▸ **To do**: Write the entries out again in full and unchanged, dropping every image.

....

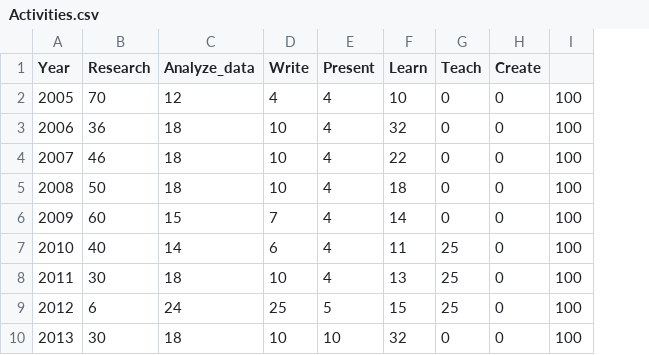
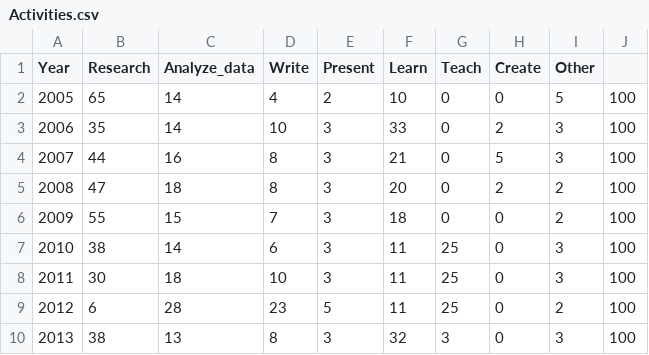
Before and after one commit to wendysphillips/resume, a CSV file: data/Activities.csv, drawn as a sheet; only a part is shown; the diff covers the shown part only; the diff names each change by its address in the sheet, - before the commit and + after, or states it on an @@ line.

Commit message:
updating activities plot

```diff
--- a/data/Activities.csv
+++ b/data/Activities.csv
+column I (Other), rows 2-10: 5 | 3 | 3 | 2 | 2 | 3 | 3 | 2 | 3
-B2 (Research): 70
+B2 (Research): 65
-C2 (Analyze_data): 12
+C2 (Analyze_data): 14
-E2 (Present): 4
+E2 (Present): 2
-B3 (Research): 36
+B3 (Research): 35
-C3 (Analyze_data): 18
+C3 (Analyze_data): 14
-E3:E8 (Present): 4
+E3:E8 (Present): 3
-F3 (Learn): 32
+F3 (Learn): 33
-H3 (Create): 0
+H3 (Create): 2
-B4 (Research): 46
+B4 (Research): 44
-C4 (Analyze_data): 18
+C4 (Analyze_data): 16
-D4:D5 (Write): 10
+D4:D5 (Write): 8
-F4 (Learn): 22
+F4 (Learn): 21
-H4 (Create): 0
+H4 (Create): 5
-B5 (Research): 50
+B5 (Research): 47
-F5 (Learn): 18
+F5 (Learn): 20
-H5 (Create): 0
+H5 (Create): 2
-B6 (Research): 60
+B6 (Research): 55
-F6 (Learn): 14
+F6 (Learn): 18
-B7 (Research): 40
+B7 (Research): 38
-F8 (Learn): 13
+F8 (Learn): 11
-C9 (Analyze_data): 24
+C9 (Analyze_data): 28
-D9 (Write): 25
+D9 (Write): 23
-F9 (Learn): 15
+F9 (Learn): 11
-B10 (Research): 30
+B10 (Research): 38
-C10 (Analyze_data): 18
+C10 (Analyze_data): 13
-D10 (Write): 10
+D10 (Write): 8
-E10 (Present): 10
+E10 (Present): 3
-G10 (Teach): 0
+G10 (Teach): 3
```
Also changed, not shown: 44 edited cells elsewhere in this file, 1 other file.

....

▸ **Written answer**:
Before and after one commit to wendysphillips/resume, a CSV file: data/Activities.csv, drawn as a sheet; only a part is shown; the diff covers the shown part only; the diff names each change by its address in the sheet, - before the commit and + after, or states it on an @@ line.

Commit message:
updating activities plot

```diff
--- a/data/Activities.csv
+++ b/data/Activities.csv
+column I (Other), rows 2-10: 5 | 3 | 3 | 2 | 2 | 3 | 3 | 2 | 3
-B2 (Research): 70
+B2 (Research): 65
-C2 (Analyze_data): 12
+C2 (Analyze_data): 14
-E2 (Present): 4
+E2 (Present): 2
-B3 (Research): 36
+B3 (Research): 35
-C3 (Analyze_data): 18
+C3 (Analyze_data): 14
-E3:E8 (Present): 4
+E3:E8 (Present): 3
-F3 (Learn): 32
+F3 (Learn): 33
-H3 (Create): 0
+H3 (Create): 2
-B4 (Research): 46
+B4 (Research): 44
-C4 (Analyze_data): 18
+C4 (Analyze_data): 16
-D4:D5 (Write): 10
+D4:D5 (Write): 8
-F4 (Learn): 22
+F4 (Learn): 21
-H4 (Create): 0
+H4 (Create): 5
-B5 (Research): 50
+B5 (Research): 47
-F5 (Learn): 18
+F5 (Learn): 20
-H5 (Create): 0
+H5 (Create): 2
-B6 (Research): 60
+B6 (Research): 55
-F6 (Learn): 14
+F6 (Learn): 18
-B7 (Research): 40
+B7 (Research): 38
-F8 (Learn): 13
+F8 (Learn): 11
-C9 (Analyze_data): 24
+C9 (Analyze_data): 28
-D9 (Write): 25
+D9 (Write): 23
-F9 (Learn): 15
+F9 (Learn): 11
-B10 (Research): 30
+B10 (Research): 38
-C10 (Analyze_data): 18
+C10 (Analyze_data): 13
-D10 (Write): 10
+D10 (Write): 8
-E10 (Present): 10
+E10 (Present): 3
-G10 (Teach): 0
+G10 (Teach): 3
```
Also changed, not shown: 44 edited cells elsewhere in this file, 1 other file.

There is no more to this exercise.